WHAT YOU WILL DO ▸ Below are the records. Gather each line that holds "React".

::::::::

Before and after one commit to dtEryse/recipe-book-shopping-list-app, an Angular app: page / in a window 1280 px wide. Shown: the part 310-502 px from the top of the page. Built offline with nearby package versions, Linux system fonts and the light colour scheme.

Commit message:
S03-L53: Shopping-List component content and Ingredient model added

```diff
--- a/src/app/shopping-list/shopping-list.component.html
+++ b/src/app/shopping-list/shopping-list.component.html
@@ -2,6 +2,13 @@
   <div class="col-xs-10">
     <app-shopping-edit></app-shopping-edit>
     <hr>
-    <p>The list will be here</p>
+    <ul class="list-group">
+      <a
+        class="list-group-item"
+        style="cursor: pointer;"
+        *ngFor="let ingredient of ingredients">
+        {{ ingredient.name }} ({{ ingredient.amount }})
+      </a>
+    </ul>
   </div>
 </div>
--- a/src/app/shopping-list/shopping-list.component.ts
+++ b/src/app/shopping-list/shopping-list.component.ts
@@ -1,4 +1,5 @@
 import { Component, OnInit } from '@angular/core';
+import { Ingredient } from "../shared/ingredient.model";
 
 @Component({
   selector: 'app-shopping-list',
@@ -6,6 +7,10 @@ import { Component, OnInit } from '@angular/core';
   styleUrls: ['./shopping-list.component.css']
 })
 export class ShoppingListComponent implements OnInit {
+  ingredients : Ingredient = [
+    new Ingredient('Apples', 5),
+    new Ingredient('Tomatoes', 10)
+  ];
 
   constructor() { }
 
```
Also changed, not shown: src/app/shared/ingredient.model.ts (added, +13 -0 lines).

::::::::

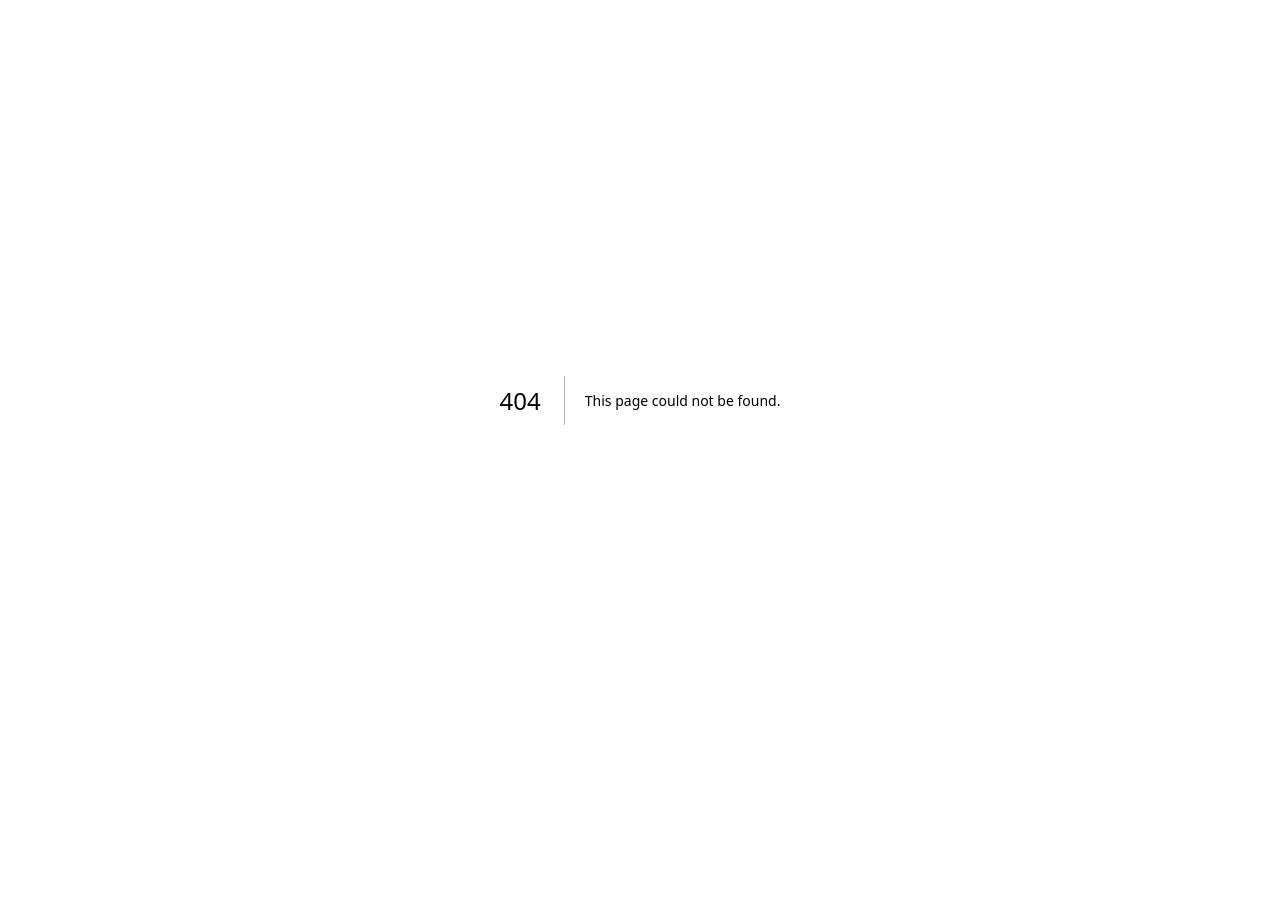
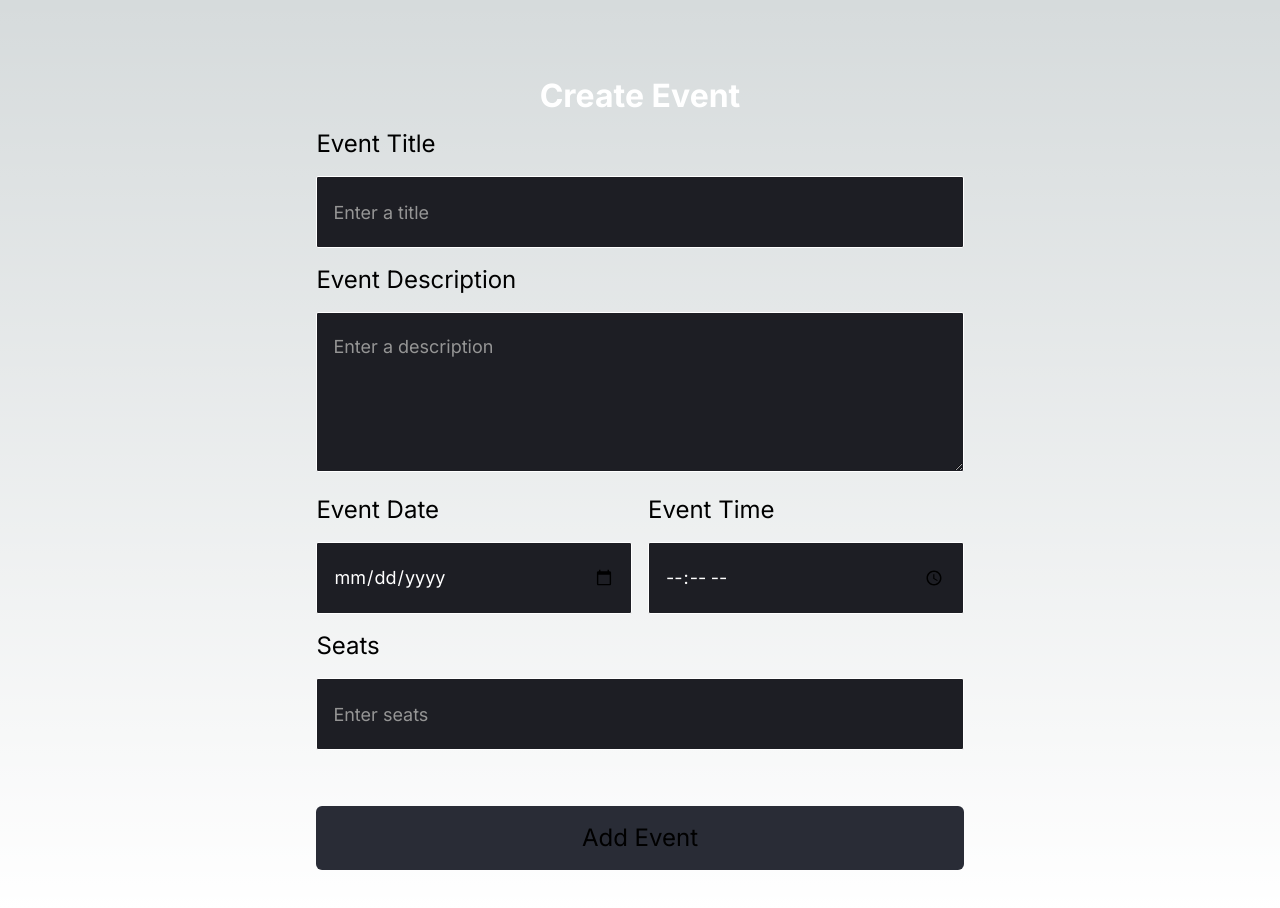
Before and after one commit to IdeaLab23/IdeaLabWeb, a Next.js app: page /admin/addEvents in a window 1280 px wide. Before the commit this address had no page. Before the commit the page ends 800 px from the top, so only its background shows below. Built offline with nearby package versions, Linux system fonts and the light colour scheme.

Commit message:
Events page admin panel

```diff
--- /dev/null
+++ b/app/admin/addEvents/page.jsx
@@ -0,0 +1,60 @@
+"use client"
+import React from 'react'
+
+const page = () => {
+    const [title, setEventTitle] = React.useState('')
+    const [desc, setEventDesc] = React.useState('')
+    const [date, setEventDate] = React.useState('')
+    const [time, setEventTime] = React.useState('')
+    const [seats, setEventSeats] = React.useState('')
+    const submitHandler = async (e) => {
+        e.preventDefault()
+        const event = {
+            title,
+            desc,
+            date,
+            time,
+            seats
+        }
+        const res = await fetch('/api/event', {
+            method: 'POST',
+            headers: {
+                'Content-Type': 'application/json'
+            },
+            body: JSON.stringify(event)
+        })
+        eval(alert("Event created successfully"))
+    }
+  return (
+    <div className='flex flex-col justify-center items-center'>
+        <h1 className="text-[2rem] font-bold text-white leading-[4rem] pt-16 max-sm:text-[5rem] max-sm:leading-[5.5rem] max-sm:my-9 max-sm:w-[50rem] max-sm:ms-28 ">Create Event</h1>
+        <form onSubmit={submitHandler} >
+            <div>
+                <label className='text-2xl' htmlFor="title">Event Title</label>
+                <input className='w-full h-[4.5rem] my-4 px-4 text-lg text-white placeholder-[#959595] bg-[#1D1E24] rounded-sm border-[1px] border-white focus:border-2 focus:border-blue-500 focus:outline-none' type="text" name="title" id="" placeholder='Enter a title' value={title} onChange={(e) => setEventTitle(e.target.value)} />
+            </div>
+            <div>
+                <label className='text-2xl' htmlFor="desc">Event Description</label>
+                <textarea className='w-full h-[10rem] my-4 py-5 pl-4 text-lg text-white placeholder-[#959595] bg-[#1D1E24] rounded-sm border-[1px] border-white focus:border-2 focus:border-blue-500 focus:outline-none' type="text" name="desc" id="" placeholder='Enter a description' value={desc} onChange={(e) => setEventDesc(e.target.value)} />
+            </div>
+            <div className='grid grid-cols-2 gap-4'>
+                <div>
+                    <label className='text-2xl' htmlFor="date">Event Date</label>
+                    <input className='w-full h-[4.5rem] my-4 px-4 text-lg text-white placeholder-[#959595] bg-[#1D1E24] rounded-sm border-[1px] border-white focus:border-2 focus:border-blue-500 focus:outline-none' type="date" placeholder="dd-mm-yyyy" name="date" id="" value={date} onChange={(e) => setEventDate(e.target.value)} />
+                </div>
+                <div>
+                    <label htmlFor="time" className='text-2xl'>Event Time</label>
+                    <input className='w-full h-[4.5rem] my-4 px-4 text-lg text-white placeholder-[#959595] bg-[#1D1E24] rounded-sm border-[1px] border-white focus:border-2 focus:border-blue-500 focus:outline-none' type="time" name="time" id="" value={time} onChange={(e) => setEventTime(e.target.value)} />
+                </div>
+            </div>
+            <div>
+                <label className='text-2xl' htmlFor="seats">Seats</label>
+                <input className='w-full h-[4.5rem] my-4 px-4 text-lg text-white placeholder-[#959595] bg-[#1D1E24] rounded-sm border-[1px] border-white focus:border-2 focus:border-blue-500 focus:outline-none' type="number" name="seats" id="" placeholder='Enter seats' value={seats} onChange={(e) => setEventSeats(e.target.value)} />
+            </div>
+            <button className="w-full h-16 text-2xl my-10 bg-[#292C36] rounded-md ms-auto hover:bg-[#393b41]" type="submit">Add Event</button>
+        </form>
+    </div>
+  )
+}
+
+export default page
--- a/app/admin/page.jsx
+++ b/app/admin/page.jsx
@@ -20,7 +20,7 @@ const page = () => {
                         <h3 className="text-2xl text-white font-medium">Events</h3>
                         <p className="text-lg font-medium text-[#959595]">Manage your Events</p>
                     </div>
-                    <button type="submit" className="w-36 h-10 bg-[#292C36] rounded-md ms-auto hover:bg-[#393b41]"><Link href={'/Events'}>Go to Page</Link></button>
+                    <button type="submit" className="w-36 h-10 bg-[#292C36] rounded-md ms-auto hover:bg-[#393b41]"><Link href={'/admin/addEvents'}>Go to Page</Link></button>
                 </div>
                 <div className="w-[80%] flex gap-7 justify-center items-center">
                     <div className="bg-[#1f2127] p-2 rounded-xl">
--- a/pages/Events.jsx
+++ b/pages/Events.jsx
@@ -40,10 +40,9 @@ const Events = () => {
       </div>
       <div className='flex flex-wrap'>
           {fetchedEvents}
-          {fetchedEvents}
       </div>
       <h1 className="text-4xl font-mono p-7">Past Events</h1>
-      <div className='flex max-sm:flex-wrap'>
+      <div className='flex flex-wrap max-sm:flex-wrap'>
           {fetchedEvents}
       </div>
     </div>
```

::::::::

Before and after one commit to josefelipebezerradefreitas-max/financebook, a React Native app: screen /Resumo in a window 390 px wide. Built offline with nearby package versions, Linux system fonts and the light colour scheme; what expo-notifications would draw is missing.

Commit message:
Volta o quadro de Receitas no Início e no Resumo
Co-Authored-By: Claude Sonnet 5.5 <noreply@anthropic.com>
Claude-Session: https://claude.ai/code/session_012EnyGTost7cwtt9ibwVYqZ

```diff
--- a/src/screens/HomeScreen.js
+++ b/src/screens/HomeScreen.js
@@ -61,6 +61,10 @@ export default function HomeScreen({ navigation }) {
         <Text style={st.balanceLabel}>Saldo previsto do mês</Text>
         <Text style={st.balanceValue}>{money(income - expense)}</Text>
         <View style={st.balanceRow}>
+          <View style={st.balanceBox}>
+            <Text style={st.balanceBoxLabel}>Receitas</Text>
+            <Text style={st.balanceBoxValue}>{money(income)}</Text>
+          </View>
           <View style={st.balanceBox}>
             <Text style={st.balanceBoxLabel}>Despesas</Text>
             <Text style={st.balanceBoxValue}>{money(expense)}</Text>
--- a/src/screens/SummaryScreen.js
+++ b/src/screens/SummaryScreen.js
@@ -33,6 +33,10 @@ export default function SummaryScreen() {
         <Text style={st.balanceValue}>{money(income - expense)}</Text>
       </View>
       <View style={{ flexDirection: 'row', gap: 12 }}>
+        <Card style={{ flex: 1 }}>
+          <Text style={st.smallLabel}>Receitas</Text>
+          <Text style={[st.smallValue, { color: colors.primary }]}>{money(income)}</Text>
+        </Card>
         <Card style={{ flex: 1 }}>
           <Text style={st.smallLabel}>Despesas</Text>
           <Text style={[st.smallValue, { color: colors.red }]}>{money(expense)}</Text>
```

::::::::

SOLUTION TO THE PROBLEM ▸
+import React from 'react'
+    const [title, setEventTitle] = React.useState('')
+    const [desc, setEventDesc] = React.useState('')
+    const [date, setEventDate] = React.useState('')
+    const [time, setEventTime] = React.useState('')
+    const [seats, setEventSeats] = React.useState('')
Before and after one commit to josefelipebezerradefreitas-max/financebook, a React Native app: screen /Resumo in a window 390 px wide. Built offline with nearby package versions, Linux system fonts and the light colour scheme; what expo-notifications would draw is missing.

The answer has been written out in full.